State Sovereignty: Follow Up
Lest anyone misunderstand, my previous piece, State Sovereignty: The Final Hope, was not meant to be an expression of desire for secession from the union by any state. The actual intent was to clarify that the states set up the federal government, the states set the parameters for its organization, the states granted and limited its powers, and the states have the power to reign it in. The question is, will they?
There were a few Governors who initially resisted the stimulus funds offered by the federal government. They stood initially on principle before succumbing to public pressure. Some rationalized the taking of some of the money after originally telling us how it didn’t come without strings attached. I’m not sure whether or not any leaders held out completely. It was a chance for true leadership to stand up and say, “Enough, we will not be participants.”
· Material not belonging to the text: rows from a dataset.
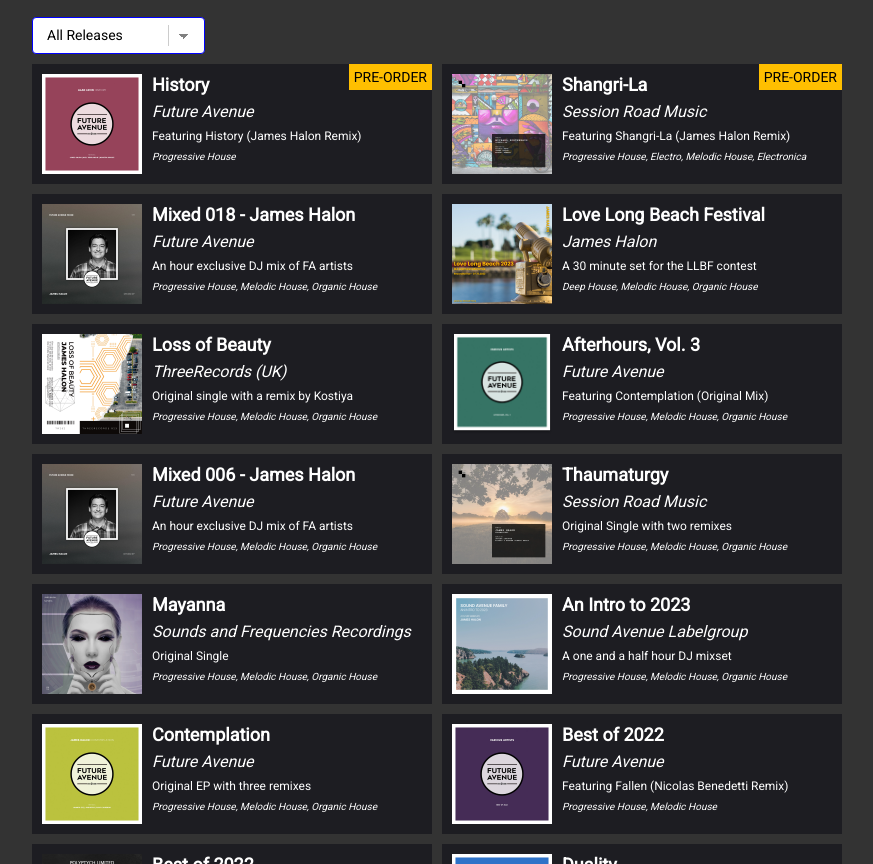
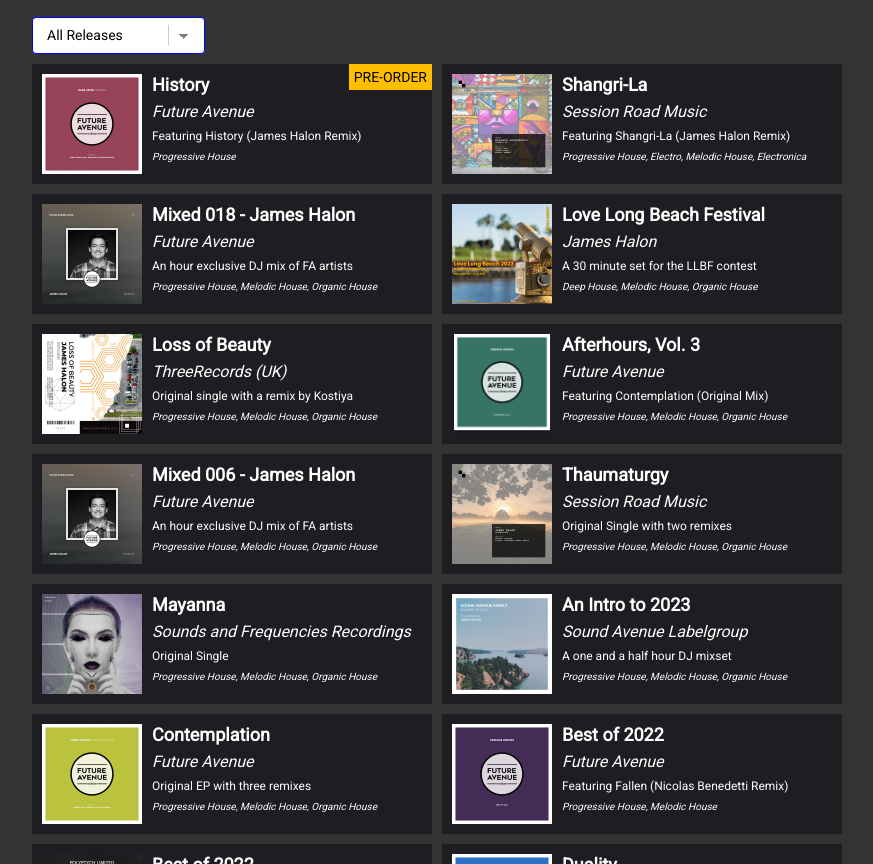
Before and after one commit to jameshalon/jameshalon.github.io, a plain HTML site: page index.html in a window 1280 px wide. Shown: the part 1284-2148 px from the top of the page, without its empty margins (28-901 px from the left). Drawn offline with Linux system fonts and the light colour scheme.

Commit message:
release shangri-la

```diff
--- a/index.html
+++ b/index.html
@@ -166,7 +166,7 @@
             <div class="release-tags">Progressive House</div>
           </div>
         </a>
-        <a class="release release-remixes preorder" href="https://www.beatport.com/release/shangri-la/4237450" target="_blank">
+        <a class="release release-remixes" href="https://jameshalon.fanlink.to/shangri-la" target="_blank">
           <div class="release-cover shangri-la-cover"></div>
           <div class="release-details">
             <div class="release-title xtra-small">Shangri-La</div>
```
If the states will not stand up to the federal government, the trends will never be changed. Both major political parties have been enlarging the size of government and increasing the debt and deficit. We cannot expect any substantive change to come from within. We the people are fairly powerless once the election is completed. Party politics trumps serving the people once they get to D.C. and their collection of form letters.
The states could very well amend the Constitution should they wish to do so, whether that be to add an amendment or to repeal one. Three-fourths of the states, thirty eight, can call the convention to deal with such issues. The details are laid out in Article V of the Constitution. It is apparent that the Founding Fathers planned for the possibility of the government being non-responsive to the people.
Article V – Amendment
The Congress, whenever two thirds of both Houses shall deem it necessary, shall propose Amendments to this Constitution, or, on the Application of the Legislatures of two thirds of the several States, shall call a Convention for proposing Amendments, which, in either Case, shall be valid to all Intents and Purposes, as part of this Constitution, when ratified by the Legislatures of three fourths of the several States, or by Conventions in three fourths thereof, as the one or the other Mode of Ratification may be proposed by the Congress; Provided that no Amendment which may be made prior to the Year One thousand eight hundred and eight shall in any Manner affect the first and fourth Clauses in the Ninth Section of the first Article; and that no State, without its Consent, shall be deprived of its equal Suffrage in the Senate.
The states have allowed the federal government to pass legislation and rule from the bench regarding areas that should have been state issues. They have allowed the government to grow out of control. The result is being seen as the government is now dictating to private industry as to how their business should be carried out from having company officers terminated to removing standing from investors. Threats and retribution by the government toward companies and individuals is a step too far. The states need to take back the power they have ceded to the federal government. The Founding Fathers were rightly concerned about a centralized government becoming too powerful. The things they warned of are coming true before our very eyes. Our last hope is to elect state and local leaders that will stand up to the federal government or succumb to the whims of D.C.